━━ Provided material ━━

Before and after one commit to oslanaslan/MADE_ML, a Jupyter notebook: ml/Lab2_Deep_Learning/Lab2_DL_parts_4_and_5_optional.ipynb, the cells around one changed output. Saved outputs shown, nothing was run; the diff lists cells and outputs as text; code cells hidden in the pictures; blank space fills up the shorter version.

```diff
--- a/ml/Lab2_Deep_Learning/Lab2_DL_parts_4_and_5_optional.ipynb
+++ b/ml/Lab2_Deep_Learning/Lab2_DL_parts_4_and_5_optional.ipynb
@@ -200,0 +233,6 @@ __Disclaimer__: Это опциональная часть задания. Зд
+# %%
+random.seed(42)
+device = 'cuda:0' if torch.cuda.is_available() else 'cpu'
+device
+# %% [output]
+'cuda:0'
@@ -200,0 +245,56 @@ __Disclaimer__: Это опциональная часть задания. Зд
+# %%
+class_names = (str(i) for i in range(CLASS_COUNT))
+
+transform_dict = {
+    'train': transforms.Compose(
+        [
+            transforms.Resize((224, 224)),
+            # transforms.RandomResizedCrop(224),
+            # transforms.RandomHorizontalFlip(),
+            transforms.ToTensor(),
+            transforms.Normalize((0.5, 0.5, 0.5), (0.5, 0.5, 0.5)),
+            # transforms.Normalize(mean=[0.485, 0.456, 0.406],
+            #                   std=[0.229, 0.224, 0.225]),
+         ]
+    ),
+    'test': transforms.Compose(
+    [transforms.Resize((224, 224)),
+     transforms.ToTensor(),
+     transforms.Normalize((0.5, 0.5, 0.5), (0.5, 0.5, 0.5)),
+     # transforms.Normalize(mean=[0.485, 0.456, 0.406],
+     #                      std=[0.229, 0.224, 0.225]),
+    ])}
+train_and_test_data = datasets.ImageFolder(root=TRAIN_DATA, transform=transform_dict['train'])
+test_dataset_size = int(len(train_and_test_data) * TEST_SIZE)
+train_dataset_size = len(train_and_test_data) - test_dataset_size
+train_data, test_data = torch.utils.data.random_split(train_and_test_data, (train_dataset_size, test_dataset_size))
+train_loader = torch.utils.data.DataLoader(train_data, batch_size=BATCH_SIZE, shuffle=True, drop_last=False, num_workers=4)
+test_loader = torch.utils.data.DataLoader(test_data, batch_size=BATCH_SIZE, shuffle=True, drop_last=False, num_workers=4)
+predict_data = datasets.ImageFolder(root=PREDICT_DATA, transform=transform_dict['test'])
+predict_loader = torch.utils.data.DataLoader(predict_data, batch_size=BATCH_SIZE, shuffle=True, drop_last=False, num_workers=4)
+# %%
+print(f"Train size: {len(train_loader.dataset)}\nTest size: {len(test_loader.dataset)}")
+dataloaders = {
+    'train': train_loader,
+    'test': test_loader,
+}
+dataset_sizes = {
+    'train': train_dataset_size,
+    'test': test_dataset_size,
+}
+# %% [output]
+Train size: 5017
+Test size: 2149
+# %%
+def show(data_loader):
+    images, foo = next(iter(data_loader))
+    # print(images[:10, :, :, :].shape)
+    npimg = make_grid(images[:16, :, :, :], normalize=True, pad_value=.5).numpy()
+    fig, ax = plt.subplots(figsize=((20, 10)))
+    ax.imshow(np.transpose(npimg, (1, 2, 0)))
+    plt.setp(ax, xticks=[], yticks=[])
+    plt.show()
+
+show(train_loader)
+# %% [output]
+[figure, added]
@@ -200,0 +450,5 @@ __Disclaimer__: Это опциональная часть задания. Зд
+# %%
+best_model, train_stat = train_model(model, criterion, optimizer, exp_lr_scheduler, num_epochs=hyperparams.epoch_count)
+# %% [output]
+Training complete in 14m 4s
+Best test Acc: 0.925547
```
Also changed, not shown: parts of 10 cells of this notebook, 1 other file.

━━━

What to work on | From the first line to the last, reproduce the data above exactly.

Result for this exercise |
Before and after one commit to oslanaslan/MADE_ML, a Jupyter notebook: ml/Lab2_Deep_Learning/Lab2_DL_parts_4_and_5_optional.ipynb, the cells around one changed output. Saved outputs shown, nothing was run; the diff lists cells and outputs as text; code cells hidden in the pictures; blank space fills up the shorter version.

```diff
--- a/ml/Lab2_Deep_Learning/Lab2_DL_parts_4_and_5_optional.ipynb
+++ b/ml/Lab2_Deep_Learning/Lab2_DL_parts_4_and_5_optional.ipynb
@@ -200,0 +233,6 @@ __Disclaimer__: Это опциональная часть задания. Зд
+# %%
+random.seed(42)
+device = 'cuda:0' if torch.cuda.is_available() else 'cpu'
+device
+# %% [output]
+'cuda:0'
@@ -200,0 +245,56 @@ __Disclaimer__: Это опциональная часть задания. Зд
+# %%
+class_names = (str(i) for i in range(CLASS_COUNT))
+
+transform_dict = {
+    'train': transforms.Compose(
+        [
+            transforms.Resize((224, 224)),
+            # transforms.RandomResizedCrop(224),
+            # transforms.RandomHorizontalFlip(),
+            transforms.ToTensor(),
+            transforms.Normalize((0.5, 0.5, 0.5), (0.5, 0.5, 0.5)),
+            # transforms.Normalize(mean=[0.485, 0.456, 0.406],
+            #                   std=[0.229, 0.224, 0.225]),
+         ]
+    ),
+    'test': transforms.Compose(
+    [transforms.Resize((224, 224)),
+     transforms.ToTensor(),
+     transforms.Normalize((0.5, 0.5, 0.5), (0.5, 0.5, 0.5)),
+     # transforms.Normalize(mean=[0.485, 0.456, 0.406],
+     #                      std=[0.229, 0.224, 0.225]),
+    ])}
+train_and_test_data = datasets.ImageFolder(root=TRAIN_DATA, transform=transform_dict['train'])
+test_dataset_size = int(len(train_and_test_data) * TEST_SIZE)
+train_dataset_size = len(train_and_test_data) - test_dataset_size
+train_data, test_data = torch.utils.data.random_split(train_and_test_data, (train_dataset_size, test_dataset_size))
+train_loader = torch.utils.data.DataLoader(train_data, batch_size=BATCH_SIZE, shuffle=True, drop_last=False, num_workers=4)
+test_loader = torch.utils.data.DataLoader(test_data, batch_size=BATCH_SIZE, shuffle=True, drop_last=False, num_workers=4)
+predict_data = datasets.ImageFolder(root=PREDICT_DATA, transform=transform_dict['test'])
+predict_loader = torch.utils.data.DataLoader(predict_data, batch_size=BATCH_SIZE, shuffle=True, drop_last=False, num_workers=4)
+# %%
+print(f"Train size: {len(train_loader.dataset)}\nTest size: {len(test_loader.dataset)}")
+dataloaders = {
+    'train': train_loader,
+    'test': test_loader,
+}
+dataset_sizes = {
+    'train': train_dataset_size,
+    'test': test_dataset_size,
+}
+# %% [output]
+Train size: 5017
+Test size: 2149
+# %%
+def show(data_loader):
+    images, foo = next(iter(data_loader))
+    # print(images[:10, :, :, :].shape)
+    npimg = make_grid(images[:16, :, :, :], normalize=True, pad_value=.5).numpy()
+    fig, ax = plt.subplots(figsize=((20, 10)))
+    ax.imshow(np.transpose(npimg, (1, 2, 0)))
+    plt.setp(ax, xticks=[], yticks=[])
+    plt.show()
+
+show(train_loader)
+# %% [output]
+[figure, added]
@@ -200,0 +450,5 @@ __Disclaimer__: Это опциональная часть задания. Зд
+# %%
+best_model, train_stat = train_model(model, criterion, optimizer, exp_lr_scheduler, num_epochs=hyperparams.epoch_count)
+# %% [output]
+Training complete in 14m 4s
+Best test Acc: 0.925547
```
Also changed, not shown: parts of 10 cells of this notebook, 1 other file.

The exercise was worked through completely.